When we think of the earliest use of pigments we tend to think of cave paintings, where traces of Iron oxide in various states of heating and cooling have created an array of colours from yellows through reddish oranges into deep brown.
Cueva de las Manos, Santa Cruz province Argentina. Courtesy Mariano
Colour in pre-industrial times can largely be categorised in terms of geography as well as chronology. Early indigenous cultures all over the world have particular colour associations, many of which are intricately bound to our associations with that culture. Imagine the Ancient Egyptian without the first developed synthetic blue pigment, created from crushed blue glass, or the early Aztecs without sumptuous red cloth derived from the cochineal beetle found on the leaves of cacti, or the 100 000 years old ochre slates at Blombos in South Africa , the first known use of markings as human language, without which we would have no idea that human kind was so complex so long ago. The use of lead white is synonymous with the Ancient Greeks, and Vermillion with the Romans. Colour also travelled. Reds found in Ancient Chinese temple didn’t make it to the West until the twelfth century.
Mineral pigment gained popularity throughout the Middle Ages with their new found applications in art. Ultramarine and azurite were particularly popular with artist such as Michelangelo utilising these earth pigment initially for drawing and the most basic from of painting, using egg tempera (mixture of pigment, water & egg).
Early naturally-occurring pigments:
Synthetic pigments: timeline c.1300-1900
These methods gradually became obsolete with the development of paints into the Renaissance period, with a new-found understanding of pigments and their applications. Painters and alchemists alike became familiar with how to manipulate materials to their advantage, with artists such as da Vinci and Raphael becoming akin to this.
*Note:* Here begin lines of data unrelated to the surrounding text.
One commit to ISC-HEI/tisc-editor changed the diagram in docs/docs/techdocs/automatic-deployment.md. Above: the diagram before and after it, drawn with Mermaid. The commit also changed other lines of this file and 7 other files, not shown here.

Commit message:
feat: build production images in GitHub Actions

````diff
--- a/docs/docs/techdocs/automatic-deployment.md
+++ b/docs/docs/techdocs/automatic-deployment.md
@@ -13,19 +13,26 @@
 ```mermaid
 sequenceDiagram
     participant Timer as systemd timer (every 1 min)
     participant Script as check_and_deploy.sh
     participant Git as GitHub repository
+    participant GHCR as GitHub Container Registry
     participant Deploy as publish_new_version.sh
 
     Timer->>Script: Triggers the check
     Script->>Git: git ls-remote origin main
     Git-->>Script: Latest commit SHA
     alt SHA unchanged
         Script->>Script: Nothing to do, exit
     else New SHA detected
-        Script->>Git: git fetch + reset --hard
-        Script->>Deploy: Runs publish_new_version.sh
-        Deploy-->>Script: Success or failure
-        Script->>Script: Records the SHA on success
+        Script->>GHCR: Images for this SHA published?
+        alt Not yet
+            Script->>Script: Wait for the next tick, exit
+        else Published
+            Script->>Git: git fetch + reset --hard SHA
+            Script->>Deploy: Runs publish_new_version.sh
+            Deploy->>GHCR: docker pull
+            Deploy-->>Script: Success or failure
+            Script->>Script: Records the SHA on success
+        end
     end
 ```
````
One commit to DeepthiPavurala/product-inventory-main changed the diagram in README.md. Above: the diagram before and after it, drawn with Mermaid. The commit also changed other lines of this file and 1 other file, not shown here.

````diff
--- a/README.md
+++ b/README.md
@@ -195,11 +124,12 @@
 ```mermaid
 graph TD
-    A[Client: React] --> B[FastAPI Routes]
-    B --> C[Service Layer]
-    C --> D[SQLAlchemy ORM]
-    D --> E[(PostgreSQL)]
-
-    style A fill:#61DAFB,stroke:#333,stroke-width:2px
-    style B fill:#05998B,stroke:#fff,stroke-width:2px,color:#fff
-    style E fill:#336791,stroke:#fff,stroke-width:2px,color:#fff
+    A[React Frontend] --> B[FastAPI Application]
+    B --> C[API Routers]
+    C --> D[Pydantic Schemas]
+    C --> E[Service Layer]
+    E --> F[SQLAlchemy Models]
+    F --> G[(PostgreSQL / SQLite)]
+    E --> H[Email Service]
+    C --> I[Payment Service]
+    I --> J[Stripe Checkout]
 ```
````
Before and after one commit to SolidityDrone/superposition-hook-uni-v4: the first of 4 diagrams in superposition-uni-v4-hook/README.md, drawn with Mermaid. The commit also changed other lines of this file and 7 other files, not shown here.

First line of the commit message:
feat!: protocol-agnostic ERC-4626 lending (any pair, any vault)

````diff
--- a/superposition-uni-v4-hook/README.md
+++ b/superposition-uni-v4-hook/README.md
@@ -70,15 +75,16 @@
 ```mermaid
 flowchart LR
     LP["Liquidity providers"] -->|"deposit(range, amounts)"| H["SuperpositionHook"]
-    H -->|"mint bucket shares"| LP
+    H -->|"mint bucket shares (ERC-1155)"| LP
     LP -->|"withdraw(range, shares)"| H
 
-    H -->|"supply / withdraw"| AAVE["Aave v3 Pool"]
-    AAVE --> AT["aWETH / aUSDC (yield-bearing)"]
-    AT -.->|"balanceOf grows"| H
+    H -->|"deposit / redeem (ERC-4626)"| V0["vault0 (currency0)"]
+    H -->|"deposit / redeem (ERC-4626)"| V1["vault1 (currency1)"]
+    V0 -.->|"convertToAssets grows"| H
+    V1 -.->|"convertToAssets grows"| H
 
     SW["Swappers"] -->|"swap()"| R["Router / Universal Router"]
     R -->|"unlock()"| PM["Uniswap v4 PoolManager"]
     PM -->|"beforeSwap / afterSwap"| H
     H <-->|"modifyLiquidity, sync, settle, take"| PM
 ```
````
Artist began to use the materials differently, applying them to canvases and understanding the science behind the art, creating different hues and saturations and furthering them in many uses.
Colour in the making, Black dot publishing, UK,2013